[Dataset items]
[Start of Attachment]

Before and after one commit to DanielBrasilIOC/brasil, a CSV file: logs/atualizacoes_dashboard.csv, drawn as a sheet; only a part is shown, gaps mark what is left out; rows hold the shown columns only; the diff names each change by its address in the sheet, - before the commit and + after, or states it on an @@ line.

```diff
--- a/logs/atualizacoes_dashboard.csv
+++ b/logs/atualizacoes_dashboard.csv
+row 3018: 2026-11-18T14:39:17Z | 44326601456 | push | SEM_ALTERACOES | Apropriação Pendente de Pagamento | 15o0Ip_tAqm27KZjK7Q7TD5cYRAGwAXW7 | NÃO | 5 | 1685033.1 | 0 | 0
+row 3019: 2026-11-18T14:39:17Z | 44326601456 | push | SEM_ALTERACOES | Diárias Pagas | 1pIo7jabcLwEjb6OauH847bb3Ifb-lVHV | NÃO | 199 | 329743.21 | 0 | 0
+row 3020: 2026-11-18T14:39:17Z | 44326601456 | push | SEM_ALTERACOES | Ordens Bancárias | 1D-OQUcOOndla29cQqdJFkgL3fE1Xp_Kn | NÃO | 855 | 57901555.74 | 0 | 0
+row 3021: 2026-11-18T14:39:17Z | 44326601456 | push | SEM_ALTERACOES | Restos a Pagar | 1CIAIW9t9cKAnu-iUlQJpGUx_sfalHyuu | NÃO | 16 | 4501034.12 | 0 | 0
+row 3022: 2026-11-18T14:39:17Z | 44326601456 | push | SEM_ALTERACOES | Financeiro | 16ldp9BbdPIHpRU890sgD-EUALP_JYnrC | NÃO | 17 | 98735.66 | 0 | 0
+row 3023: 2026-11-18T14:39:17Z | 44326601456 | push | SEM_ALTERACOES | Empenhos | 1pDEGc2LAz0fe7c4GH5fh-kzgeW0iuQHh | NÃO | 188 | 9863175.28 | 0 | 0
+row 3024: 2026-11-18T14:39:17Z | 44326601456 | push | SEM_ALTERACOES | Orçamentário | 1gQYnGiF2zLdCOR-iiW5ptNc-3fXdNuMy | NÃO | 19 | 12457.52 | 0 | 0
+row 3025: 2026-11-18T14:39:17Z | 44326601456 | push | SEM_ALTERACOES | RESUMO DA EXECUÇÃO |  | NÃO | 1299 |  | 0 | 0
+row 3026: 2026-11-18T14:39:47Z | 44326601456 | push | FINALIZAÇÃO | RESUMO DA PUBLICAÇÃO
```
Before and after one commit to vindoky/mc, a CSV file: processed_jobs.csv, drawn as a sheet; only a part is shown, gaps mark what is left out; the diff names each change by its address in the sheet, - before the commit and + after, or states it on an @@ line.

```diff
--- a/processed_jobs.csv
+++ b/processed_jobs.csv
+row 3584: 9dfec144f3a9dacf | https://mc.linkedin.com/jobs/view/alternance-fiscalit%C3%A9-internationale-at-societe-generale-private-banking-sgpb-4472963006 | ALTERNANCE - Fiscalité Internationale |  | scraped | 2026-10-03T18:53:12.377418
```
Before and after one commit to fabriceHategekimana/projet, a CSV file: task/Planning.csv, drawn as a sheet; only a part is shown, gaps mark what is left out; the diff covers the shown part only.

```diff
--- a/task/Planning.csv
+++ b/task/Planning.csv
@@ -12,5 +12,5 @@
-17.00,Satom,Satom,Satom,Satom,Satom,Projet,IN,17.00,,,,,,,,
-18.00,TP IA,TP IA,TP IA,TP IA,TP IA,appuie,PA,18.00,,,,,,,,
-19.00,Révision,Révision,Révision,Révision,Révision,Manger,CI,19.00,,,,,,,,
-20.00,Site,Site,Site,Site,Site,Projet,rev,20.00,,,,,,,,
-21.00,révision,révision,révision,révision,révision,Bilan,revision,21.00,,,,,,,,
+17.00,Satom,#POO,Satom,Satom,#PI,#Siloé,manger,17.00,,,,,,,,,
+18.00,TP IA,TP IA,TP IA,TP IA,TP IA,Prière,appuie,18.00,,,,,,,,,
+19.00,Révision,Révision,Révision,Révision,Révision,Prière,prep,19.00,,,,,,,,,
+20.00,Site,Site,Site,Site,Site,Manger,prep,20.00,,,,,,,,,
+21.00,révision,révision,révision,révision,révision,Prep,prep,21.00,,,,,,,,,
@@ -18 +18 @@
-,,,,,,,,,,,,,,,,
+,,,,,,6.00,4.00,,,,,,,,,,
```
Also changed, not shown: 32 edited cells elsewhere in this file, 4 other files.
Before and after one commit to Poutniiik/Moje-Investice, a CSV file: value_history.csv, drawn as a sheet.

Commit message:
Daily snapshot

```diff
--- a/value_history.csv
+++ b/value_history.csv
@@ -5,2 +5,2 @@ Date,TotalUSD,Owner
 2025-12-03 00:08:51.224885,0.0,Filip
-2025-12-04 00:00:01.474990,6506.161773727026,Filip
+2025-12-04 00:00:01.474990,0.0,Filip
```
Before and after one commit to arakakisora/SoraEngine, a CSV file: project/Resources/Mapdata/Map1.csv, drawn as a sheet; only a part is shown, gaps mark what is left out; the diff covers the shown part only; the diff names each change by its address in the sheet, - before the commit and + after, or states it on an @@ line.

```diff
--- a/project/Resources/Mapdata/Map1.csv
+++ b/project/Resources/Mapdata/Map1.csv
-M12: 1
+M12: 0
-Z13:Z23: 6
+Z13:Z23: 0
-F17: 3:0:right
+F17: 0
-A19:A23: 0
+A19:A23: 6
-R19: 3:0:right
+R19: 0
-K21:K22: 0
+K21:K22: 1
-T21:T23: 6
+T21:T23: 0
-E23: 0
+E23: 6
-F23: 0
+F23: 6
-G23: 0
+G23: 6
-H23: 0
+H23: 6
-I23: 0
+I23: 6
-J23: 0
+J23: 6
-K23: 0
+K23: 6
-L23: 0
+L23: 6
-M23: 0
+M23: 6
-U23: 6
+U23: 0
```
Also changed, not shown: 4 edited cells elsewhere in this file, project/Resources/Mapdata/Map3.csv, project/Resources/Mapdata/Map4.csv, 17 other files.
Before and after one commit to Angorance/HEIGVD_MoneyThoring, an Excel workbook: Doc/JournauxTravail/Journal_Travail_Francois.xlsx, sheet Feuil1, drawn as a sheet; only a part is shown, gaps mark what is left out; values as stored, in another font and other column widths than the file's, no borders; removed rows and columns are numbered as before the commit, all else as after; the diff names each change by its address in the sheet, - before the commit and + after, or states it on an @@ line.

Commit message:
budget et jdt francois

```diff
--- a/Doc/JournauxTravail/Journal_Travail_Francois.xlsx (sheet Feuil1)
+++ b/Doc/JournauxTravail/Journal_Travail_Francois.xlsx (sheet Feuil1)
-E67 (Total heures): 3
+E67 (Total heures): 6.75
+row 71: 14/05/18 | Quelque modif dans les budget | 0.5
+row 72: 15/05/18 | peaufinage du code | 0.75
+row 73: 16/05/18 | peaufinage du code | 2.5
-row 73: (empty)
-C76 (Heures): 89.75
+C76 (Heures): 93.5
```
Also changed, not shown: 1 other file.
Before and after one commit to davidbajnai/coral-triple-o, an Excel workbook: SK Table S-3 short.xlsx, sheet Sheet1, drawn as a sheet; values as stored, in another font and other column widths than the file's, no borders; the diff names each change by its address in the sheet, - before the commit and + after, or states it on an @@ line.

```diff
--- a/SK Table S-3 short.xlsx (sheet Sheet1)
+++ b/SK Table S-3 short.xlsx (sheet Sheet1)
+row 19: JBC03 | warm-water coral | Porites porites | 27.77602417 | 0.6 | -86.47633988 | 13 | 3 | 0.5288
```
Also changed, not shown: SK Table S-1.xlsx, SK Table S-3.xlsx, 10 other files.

[End of Attachment]

**Activity**
Go through the records above and count every line that includes "task". Give the number and nothing else.

**Written response**
3